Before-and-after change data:
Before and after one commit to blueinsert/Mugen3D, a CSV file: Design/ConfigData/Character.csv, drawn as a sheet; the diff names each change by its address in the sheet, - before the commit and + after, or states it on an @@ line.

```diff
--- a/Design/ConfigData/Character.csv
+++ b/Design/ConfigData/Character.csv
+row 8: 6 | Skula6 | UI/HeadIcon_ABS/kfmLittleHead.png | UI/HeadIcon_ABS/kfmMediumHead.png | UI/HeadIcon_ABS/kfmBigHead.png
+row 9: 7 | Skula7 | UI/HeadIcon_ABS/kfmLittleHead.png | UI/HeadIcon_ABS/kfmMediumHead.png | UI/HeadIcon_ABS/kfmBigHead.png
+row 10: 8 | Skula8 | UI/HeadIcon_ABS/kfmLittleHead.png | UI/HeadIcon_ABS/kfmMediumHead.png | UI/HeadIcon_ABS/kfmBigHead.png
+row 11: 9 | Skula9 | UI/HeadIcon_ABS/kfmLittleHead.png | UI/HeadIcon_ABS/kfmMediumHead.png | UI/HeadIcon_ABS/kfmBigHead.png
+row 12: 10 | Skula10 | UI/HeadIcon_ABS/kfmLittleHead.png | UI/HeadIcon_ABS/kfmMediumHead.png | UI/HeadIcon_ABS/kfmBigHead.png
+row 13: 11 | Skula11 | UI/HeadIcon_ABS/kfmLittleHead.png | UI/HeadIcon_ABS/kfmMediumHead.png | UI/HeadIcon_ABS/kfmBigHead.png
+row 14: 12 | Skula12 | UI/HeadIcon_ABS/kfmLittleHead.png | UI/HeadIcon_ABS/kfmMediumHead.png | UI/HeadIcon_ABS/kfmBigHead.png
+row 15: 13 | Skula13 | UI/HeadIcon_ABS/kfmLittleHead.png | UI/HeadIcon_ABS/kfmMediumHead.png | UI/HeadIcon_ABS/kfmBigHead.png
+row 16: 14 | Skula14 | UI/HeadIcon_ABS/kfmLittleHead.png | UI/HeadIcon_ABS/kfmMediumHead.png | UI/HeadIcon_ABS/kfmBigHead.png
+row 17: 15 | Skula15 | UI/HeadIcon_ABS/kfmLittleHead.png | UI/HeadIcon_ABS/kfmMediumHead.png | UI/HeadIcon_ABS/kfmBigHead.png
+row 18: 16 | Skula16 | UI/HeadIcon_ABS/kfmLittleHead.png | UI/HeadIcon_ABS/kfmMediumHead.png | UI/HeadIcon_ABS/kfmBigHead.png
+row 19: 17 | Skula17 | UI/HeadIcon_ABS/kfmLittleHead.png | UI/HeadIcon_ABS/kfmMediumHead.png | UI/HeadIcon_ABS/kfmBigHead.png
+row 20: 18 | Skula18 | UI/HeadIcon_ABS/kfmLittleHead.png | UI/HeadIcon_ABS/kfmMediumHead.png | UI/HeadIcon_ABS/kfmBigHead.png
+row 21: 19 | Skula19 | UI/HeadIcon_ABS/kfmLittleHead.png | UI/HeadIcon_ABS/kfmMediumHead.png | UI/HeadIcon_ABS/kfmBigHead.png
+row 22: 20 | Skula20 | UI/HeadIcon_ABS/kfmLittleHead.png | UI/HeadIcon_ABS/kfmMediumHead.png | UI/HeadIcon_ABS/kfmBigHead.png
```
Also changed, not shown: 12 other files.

**Directions for this task**
Make an exact copy of the records.

**Response**
Before and after one commit to blueinsert/Mugen3D, a CSV file: Design/ConfigData/Character.csv, drawn as a sheet; the diff names each change by its address in the sheet, - before the commit and + after, or states it on an @@ line.

```diff
--- a/Design/ConfigData/Character.csv
+++ b/Design/ConfigData/Character.csv
+row 8: 6 | Skula6 | UI/HeadIcon_ABS/kfmLittleHead.png | UI/HeadIcon_ABS/kfmMediumHead.png | UI/HeadIcon_ABS/kfmBigHead.png
+row 9: 7 | Skula7 | UI/HeadIcon_ABS/kfmLittleHead.png | UI/HeadIcon_ABS/kfmMediumHead.png | UI/HeadIcon_ABS/kfmBigHead.png
+row 10: 8 | Skula8 | UI/HeadIcon_ABS/kfmLittleHead.png | UI/HeadIcon_ABS/kfmMediumHead.png | UI/HeadIcon_ABS/kfmBigHead.png
+row 11: 9 | Skula9 | UI/HeadIcon_ABS/kfmLittleHead.png | UI/HeadIcon_ABS/kfmMediumHead.png | UI/HeadIcon_ABS/kfmBigHead.png
+row 12: 10 | Skula10 | UI/HeadIcon_ABS/kfmLittleHead.png | UI/HeadIcon_ABS/kfmMediumHead.png | UI/HeadIcon_ABS/kfmBigHead.png
+row 13: 11 | Skula11 | UI/HeadIcon_ABS/kfmLittleHead.png | UI/HeadIcon_ABS/kfmMediumHead.png | UI/HeadIcon_ABS/kfmBigHead.png
+row 14: 12 | Skula12 | UI/HeadIcon_ABS/kfmLittleHead.png | UI/HeadIcon_ABS/kfmMediumHead.png | UI/HeadIcon_ABS/kfmBigHead.png
+row 15: 13 | Skula13 | UI/HeadIcon_ABS/kfmLittleHead.png | UI/HeadIcon_ABS/kfmMediumHead.png | UI/HeadIcon_ABS/kfmBigHead.png
+row 16: 14 | Skula14 | UI/HeadIcon_ABS/kfmLittleHead.png | UI/HeadIcon_ABS/kfmMediumHead.png | UI/HeadIcon_ABS/kfmBigHead.png
+row 17: 15 | Skula15 | UI/HeadIcon_ABS/kfmLittleHead.png | UI/HeadIcon_ABS/kfmMediumHead.png | UI/HeadIcon_ABS/kfmBigHead.png
+row 18: 16 | Skula16 | UI/HeadIcon_ABS/kfmLittleHead.png | UI/HeadIcon_ABS/kfmMediumHead.png | UI/HeadIcon_ABS/kfmBigHead.png
+row 19: 17 | Skula17 | UI/HeadIcon_ABS/kfmLittleHead.png | UI/HeadIcon_ABS/kfmMediumHead.png | UI/HeadIcon_ABS/kfmBigHead.png
+row 20: 18 | Skula18 | UI/HeadIcon_ABS/kfmLittleHead.png | UI/HeadIcon_ABS/kfmMediumHead.png | UI/HeadIcon_ABS/kfmBigHead.png
+row 21: 19 | Skula19 | UI/HeadIcon_ABS/kfmLittleHead.png | UI/HeadIcon_ABS/kfmMediumHead.png | UI/HeadIcon_ABS/kfmBigHead.png
+row 22: 20 | Skula20 | UI/HeadIcon_ABS/kfmLittleHead.png | UI/HeadIcon_ABS/kfmMediumHead.png | UI/HeadIcon_ABS/kfmBigHead.png
```
Also changed, not shown: 12 other files.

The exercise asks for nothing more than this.